====== DATA FOR ANALYSIS
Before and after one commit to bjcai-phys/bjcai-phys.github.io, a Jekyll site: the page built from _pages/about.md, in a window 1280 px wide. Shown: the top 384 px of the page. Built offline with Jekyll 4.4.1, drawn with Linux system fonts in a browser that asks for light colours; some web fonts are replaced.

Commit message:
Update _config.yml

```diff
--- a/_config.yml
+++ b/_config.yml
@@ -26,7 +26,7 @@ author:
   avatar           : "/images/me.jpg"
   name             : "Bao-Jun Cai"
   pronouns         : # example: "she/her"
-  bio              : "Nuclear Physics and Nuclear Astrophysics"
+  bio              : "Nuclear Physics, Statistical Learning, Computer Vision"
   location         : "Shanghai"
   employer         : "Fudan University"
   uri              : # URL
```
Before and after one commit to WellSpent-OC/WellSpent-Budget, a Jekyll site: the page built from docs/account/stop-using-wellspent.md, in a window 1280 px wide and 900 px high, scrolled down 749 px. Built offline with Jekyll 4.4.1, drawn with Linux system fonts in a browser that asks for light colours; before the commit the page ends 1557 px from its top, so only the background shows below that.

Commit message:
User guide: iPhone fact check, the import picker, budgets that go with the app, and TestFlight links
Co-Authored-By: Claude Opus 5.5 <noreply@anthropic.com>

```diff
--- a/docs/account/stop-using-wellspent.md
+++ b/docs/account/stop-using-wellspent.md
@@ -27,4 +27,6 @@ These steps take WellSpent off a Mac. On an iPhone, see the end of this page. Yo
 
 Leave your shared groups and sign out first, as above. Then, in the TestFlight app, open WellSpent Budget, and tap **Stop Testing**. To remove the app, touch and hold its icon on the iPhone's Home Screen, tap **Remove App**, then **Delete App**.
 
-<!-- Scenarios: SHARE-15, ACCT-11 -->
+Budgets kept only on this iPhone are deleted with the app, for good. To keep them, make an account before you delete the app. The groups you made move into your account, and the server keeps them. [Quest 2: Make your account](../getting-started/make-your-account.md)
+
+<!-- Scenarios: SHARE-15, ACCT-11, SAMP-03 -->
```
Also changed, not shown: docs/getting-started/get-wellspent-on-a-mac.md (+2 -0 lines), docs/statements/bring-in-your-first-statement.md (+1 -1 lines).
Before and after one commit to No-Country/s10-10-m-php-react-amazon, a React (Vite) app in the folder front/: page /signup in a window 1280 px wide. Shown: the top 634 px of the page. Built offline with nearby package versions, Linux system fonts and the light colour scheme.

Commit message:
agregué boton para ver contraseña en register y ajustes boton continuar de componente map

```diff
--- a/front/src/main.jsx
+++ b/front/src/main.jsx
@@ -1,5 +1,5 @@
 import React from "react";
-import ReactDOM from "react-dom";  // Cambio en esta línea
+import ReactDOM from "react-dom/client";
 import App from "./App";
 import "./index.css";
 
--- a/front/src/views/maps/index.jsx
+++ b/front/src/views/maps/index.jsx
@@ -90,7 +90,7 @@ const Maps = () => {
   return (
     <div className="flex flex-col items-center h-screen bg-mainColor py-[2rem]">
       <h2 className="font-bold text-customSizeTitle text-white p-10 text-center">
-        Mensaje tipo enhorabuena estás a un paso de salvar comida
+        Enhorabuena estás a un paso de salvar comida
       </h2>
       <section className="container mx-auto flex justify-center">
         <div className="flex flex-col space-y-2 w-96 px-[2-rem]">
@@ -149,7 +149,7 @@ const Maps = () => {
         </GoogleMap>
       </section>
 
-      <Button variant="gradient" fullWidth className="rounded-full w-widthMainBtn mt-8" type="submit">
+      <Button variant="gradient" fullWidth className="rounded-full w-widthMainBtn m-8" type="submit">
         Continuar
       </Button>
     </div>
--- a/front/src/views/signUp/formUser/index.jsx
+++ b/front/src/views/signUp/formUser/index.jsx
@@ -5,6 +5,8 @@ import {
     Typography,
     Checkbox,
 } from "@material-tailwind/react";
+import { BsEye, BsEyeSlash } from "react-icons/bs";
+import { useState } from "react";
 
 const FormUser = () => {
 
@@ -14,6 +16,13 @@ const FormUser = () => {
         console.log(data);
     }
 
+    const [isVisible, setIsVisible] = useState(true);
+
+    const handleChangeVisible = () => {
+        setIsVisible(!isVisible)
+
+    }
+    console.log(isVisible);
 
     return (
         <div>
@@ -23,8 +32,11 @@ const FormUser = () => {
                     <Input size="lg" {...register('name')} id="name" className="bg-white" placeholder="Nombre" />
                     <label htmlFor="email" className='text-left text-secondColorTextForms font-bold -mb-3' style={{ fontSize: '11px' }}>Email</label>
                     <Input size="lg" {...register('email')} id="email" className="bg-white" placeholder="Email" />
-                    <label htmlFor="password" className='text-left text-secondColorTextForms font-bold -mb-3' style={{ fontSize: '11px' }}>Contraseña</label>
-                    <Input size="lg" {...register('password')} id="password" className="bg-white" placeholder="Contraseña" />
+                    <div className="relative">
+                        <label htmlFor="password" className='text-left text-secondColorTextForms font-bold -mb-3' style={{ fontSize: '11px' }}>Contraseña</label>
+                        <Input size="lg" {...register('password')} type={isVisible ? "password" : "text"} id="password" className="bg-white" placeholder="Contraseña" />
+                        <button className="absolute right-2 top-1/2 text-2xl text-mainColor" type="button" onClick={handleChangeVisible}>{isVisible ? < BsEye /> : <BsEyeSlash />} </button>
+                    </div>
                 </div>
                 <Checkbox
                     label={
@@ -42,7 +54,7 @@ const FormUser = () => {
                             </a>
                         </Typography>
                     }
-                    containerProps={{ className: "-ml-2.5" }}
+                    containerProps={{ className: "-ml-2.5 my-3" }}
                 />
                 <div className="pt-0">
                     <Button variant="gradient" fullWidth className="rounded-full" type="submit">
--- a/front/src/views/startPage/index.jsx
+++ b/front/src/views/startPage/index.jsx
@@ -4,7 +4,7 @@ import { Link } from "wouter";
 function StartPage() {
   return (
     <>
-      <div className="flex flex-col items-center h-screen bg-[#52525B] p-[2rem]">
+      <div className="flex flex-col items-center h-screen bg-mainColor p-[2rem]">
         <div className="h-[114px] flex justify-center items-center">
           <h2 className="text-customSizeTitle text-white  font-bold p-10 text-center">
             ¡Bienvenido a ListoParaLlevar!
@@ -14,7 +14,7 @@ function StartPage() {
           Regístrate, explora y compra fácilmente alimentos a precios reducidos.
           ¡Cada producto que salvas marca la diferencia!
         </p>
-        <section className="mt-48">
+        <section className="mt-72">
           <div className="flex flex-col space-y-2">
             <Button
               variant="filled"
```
============
Search the data for "iPhone". Copy each line that has it.

User guide: iPhone fact check, the import picker, budgets that go with the app, and TestFlight links
@@ -27,4 +27,6 @@ These steps take WellSpent off a Mac. On an iPhone, see the end of this page. Yo
 Leave your shared groups and sign out first, as above. Then, in the TestFlight app, open WellSpent Budget, and tap **Stop Testing**. To remove the app, touch and hold its icon on the iPhone's Home Screen, tap **Remove App**, then **Delete App**.
+Budgets kept only on this iPhone are deleted with the app, for good. To keep them, make an account before you delete the app. The groups you made move into your account, and the server keeps them. [Quest 2: Make your account](../getting-started/make-your-account.md)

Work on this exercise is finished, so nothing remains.